Enoteca Bisson 2018 Ciliegiolo Rose, Golfo del Tigullio DOC
Item Number: 12905
Sub Region: Liguria
Appellation/AVA: Golfo del Tigullio DOC
Estate Grown Wine: Yes
Grape(s): 100% Ciliegiolo
Type: Wine - Rose
Bottle Size: 750 ml
Alc by Vol(%): 12
Viticulture: Practicing Biodynamic
Soil Type: Clay, sand and gravel
Tasting Notes: A pure and pert cherry bomb, the Ciliegiolo grape never yields much color, but handled the way Pierluigi handles it, Ciliegiolo achieves unapologetic scrumptiousness. Receiving a brief four-to-five-day maceration, Bisson’s Ciliegiolo embraces rather than attempts to mask its inherent lightness, falling somewhere between a rosé and a light red. (All too often, rosé these days seeks that commercialized ultra-light color at all costs—using all sorts of cellar manipulation, and not even attempting to locate a sweet spot of extraction that balances friendliness and vinosity.) What Pierluigi has created here is a wine that is both easygoing and expressive, juicy and red-fruited yet absent of intrusive structure.
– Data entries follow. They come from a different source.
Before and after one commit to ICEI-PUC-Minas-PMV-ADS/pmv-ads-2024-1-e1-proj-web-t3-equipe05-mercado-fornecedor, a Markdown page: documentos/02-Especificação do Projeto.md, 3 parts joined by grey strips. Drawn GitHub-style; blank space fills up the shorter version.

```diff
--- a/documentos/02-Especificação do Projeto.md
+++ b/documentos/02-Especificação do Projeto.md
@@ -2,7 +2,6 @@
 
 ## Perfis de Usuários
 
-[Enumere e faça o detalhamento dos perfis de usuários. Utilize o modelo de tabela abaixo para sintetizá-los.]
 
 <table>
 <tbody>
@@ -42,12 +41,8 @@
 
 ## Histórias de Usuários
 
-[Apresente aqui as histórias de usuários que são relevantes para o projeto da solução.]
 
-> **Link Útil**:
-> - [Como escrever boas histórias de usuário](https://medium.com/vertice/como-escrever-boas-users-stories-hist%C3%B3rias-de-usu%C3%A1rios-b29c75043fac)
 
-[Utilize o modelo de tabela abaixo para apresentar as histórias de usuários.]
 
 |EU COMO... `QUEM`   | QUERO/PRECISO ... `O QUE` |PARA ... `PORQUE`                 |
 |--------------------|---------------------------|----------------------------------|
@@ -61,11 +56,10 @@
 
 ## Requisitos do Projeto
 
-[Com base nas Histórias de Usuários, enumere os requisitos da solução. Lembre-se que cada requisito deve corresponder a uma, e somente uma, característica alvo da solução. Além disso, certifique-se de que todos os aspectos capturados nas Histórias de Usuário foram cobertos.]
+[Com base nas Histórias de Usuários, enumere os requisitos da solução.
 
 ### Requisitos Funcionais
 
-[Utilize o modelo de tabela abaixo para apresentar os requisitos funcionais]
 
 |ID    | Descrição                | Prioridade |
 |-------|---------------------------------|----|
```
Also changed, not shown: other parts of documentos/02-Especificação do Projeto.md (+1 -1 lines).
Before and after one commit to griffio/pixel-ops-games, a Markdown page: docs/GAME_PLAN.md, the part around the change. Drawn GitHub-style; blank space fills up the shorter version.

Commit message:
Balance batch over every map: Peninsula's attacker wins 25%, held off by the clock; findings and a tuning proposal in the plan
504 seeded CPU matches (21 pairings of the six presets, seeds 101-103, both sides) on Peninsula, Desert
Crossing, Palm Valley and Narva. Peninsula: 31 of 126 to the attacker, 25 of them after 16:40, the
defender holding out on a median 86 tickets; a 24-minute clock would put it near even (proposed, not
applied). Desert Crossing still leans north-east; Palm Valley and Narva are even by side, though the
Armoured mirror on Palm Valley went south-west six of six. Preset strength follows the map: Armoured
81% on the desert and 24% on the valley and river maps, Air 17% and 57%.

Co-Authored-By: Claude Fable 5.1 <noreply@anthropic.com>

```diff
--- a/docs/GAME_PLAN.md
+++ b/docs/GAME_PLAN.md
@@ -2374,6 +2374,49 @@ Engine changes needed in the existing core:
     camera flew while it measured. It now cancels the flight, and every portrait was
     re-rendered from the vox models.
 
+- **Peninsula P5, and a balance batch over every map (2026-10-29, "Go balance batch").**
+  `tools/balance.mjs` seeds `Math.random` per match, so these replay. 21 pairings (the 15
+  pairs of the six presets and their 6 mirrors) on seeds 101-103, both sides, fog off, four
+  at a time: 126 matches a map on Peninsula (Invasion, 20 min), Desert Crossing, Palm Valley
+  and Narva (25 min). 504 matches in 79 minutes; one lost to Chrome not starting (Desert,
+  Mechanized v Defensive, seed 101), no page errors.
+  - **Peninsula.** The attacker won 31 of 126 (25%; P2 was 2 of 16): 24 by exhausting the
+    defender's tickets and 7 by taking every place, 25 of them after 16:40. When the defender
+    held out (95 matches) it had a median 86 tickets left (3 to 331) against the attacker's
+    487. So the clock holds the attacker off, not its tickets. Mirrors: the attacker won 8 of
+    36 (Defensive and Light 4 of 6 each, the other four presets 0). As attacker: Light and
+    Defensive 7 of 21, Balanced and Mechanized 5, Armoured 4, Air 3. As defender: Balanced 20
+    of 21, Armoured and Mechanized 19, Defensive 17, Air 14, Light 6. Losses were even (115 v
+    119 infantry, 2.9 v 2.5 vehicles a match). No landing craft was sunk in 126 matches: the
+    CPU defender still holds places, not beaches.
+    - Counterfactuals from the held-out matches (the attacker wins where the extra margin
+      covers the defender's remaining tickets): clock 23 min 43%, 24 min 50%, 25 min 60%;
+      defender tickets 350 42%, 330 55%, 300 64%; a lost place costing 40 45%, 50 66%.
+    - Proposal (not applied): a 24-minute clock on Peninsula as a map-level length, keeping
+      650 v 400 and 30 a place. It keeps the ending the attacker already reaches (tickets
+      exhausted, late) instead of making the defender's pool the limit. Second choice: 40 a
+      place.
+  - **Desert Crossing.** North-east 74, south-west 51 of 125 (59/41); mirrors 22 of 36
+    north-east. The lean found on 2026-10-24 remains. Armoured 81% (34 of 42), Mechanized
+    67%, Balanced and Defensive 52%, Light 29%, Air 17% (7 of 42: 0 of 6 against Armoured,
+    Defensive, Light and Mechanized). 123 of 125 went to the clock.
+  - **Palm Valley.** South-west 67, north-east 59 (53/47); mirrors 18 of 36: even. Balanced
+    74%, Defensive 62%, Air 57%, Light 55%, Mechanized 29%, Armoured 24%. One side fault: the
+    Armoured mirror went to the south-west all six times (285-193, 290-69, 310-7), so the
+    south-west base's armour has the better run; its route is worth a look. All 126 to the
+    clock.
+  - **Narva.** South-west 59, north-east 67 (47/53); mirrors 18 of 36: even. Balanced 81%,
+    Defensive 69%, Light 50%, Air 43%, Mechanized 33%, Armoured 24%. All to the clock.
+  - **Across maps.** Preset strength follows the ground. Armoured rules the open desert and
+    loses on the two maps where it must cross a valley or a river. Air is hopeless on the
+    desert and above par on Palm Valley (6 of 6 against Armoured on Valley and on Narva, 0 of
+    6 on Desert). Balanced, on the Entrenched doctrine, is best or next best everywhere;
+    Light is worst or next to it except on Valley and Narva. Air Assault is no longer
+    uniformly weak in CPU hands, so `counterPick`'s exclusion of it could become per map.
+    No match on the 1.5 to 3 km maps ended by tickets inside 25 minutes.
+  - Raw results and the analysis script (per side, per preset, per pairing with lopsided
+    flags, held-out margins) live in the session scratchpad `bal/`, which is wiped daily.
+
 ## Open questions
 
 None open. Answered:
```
In its brightness and saltiness, in its range of application and its profound food-friendliness, the 2018 Bisson Ciliegiolo is very much a Ligurian wine.
Farming Notes: Limited treatments, pursuant to Law 1078, are used; the management is similar to biodynamic farming.
Terroir Notes: As with Cassis, Liguria produces scant quantities of wine that are dispensed of in large part by tourists who flock here to partake in the psychedelic gorgeousness of its seaside towns. Among all of Italy’s viticultural regions, only the Valle d’Aosta produces less volume. Vines here cling to breakneck-steep limestone slopes and vie for space with the region’s ubiquitous olive trees (which outnumber grapevines five to one), artichokes, aromatic herbs, and wild mushrooms. They plunge deeply into rocky, impoverished soils, often on terraces (built by the Liguri tribes in ancient times), aimed at the sun in worshipful fashion. These are vines that guzzle Mediterranean sunlight and bathe constantly in sea breezes, and the wines are easily among the most viscerally terroir-expressive white wines in all of Italy.
Pairing Notes: Fresh seafood, of course, but too often Mediterranean wine is typecast as a fish partner with severely limited range elsewhere. What the best Ligurian wines want so desperately, in fact, are green things—pesto, after all, is one of the region’s most widely beloved native dishes, and there are herbs growing everywhere which always find their way into the food. Fresh greens, sautéed greens, charred greens, heavily adorned greens; all will achieve synergistic nirvana with Bisson’s vivacious offering.